Data provided:
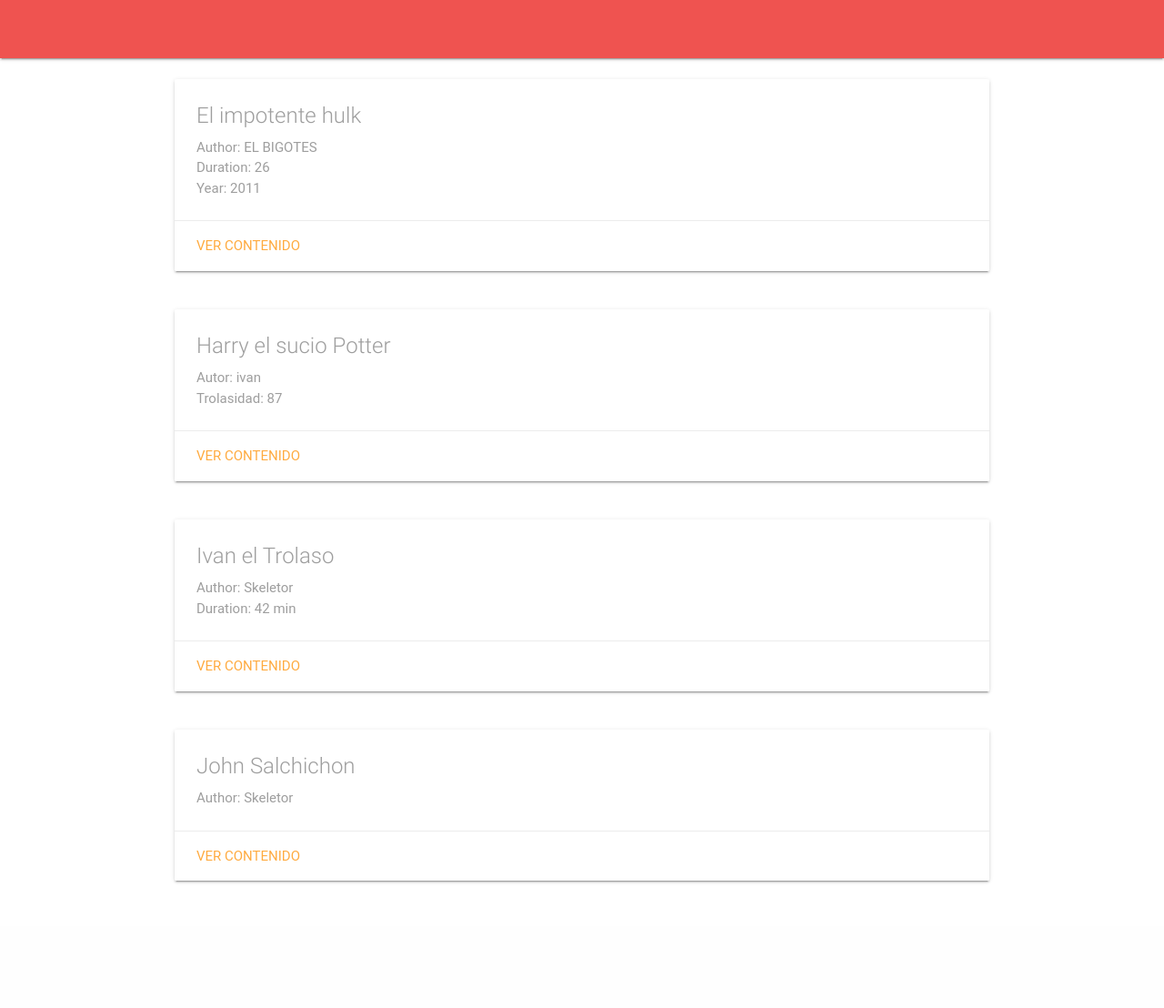
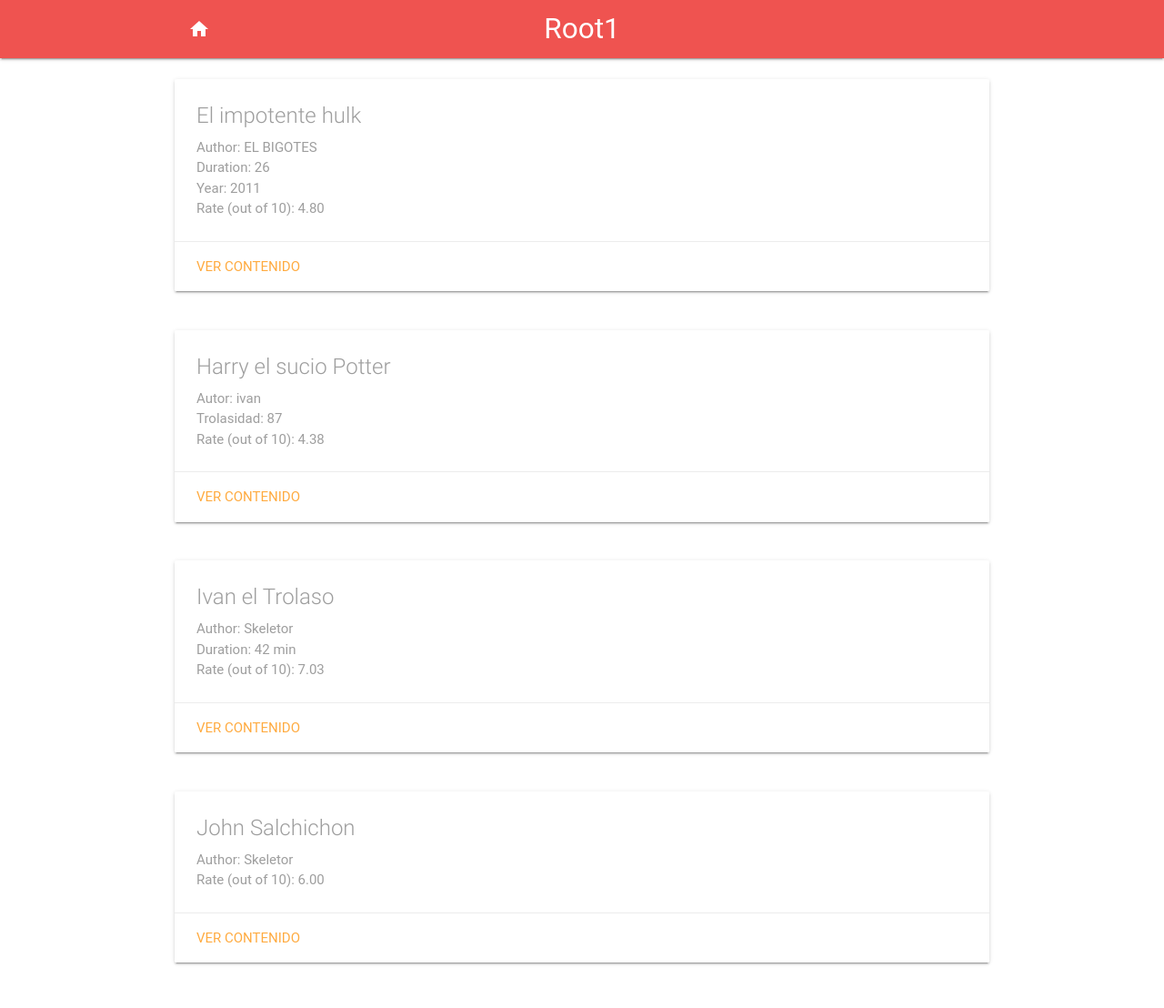
Before and after one commit to flapedriza/Immfly, a Django app: template templates/content.html in a window 1280 px wide. Shown: the whole page at 91% size. Before the commit the page ends 971 px from the top, so only its background shows below. Run offline with Django 3.2, Linux system fonts and the light colour scheme; the template is opened without the code that fills it: values that come from a table or form of the project are taken from there, others are empty; data comes from the database, SQL or seed files in the repository; both versions use the stored data as it was after the commit; some libraries are stand-ins or nearby versions; some web fonts are replaced.

Commit message:
Add backward navigation to all pages

```diff
--- /dev/null
+++ b/channels.csv
@@ -0,0 +1,5 @@
+Channel Title,Average Rating
+Root1,6.32
+Chan2,6.00
+Root2,5.22
+Chan1,4.38
--- a/templates/content.html
+++ b/templates/content.html
@@ -3,7 +3,15 @@
 
 {% block content %}
     <nav class="red lighten-1" role="navigation" xmlns="http://www.w3.org/1999/html">
-        <div class="nav-wrapper container"><a id="logo-container" class="brand-logo center">{{ channel_name }}</a>
+        <div class="nav-wrapper container">
+            <a id="logo-container" class="brand-logo center">{{ channel.title }}</a>
+            <ul class="left hide-on-med-and-down">
+                {% if channel.parent_channel %}
+                    <li><a href="/channels/{{ channel.parent_channel.id }}"><i class="material-icons">arrow_back</i></a></li>
+                {% else %}
+                    <li><a href="/channels"><i class="material-icons">home</i></a></li>
+                {% endif %}
+            </ul>
         </div>
     </nav>
 
@@ -22,6 +30,7 @@
                                         {% for key, value in con.metadata.items %}
                                             {{ key }}: {{ value }}<br/>
                                         {% endfor %}
+                                        Rate (out of 10): {{ con.rating.average }}
                                     </p>
                                 </div>
                                 <div class="card-action">
```
Also changed, not shown: core/views.py (+11 -5 lines), templates/channels.html (+10 -1 lines), db.sqlite3.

Exercise requirements: Retype all the records exactly and keep out every picture.

Reply to the task:
Before and after one commit to flapedriza/Immfly, a Django app: template templates/content.html in a window 1280 px wide. Shown: the whole page at 91% size. Before the commit the page ends 971 px from the top, so only its background shows below. Run offline with Django 3.2, Linux system fonts and the light colour scheme; the template is opened without the code that fills it: values that come from a table or form of the project are taken from there, others are empty; data comes from the database, SQL or seed files in the repository; both versions use the stored data as it was after the commit; some libraries are stand-ins or nearby versions; some web fonts are replaced.

Commit message:
Add backward navigation to all pages

```diff
--- /dev/null
+++ b/channels.csv
@@ -0,0 +1,5 @@
+Channel Title,Average Rating
+Root1,6.32
+Chan2,6.00
+Root2,5.22
+Chan1,4.38
--- a/templates/content.html
+++ b/templates/content.html
@@ -3,7 +3,15 @@
 
 {% block content %}
     <nav class="red lighten-1" role="navigation" xmlns="http://www.w3.org/1999/html">
-        <div class="nav-wrapper container"><a id="logo-container" class="brand-logo center">{{ channel_name }}</a>
+        <div class="nav-wrapper container">
+            <a id="logo-container" class="brand-logo center">{{ channel.title }}</a>
+            <ul class="left hide-on-med-and-down">
+                {% if channel.parent_channel %}
+                    <li><a href="/channels/{{ channel.parent_channel.id }}"><i class="material-icons">arrow_back</i></a></li>
+                {% else %}
+                    <li><a href="/channels"><i class="material-icons">home</i></a></li>
+                {% endif %}
+            </ul>
         </div>
     </nav>
 
@@ -22,6 +30,7 @@
                                         {% for key, value in con.metadata.items %}
                                             {{ key }}: {{ value }}<br/>
                                         {% endfor %}
+                                        Rate (out of 10): {{ con.rating.average }}
                                     </p>
                                 </div>
                                 <div class="card-action">
```
Also changed, not shown: core/views.py (+11 -5 lines), templates/channels.html (+10 -1 lines), db.sqlite3.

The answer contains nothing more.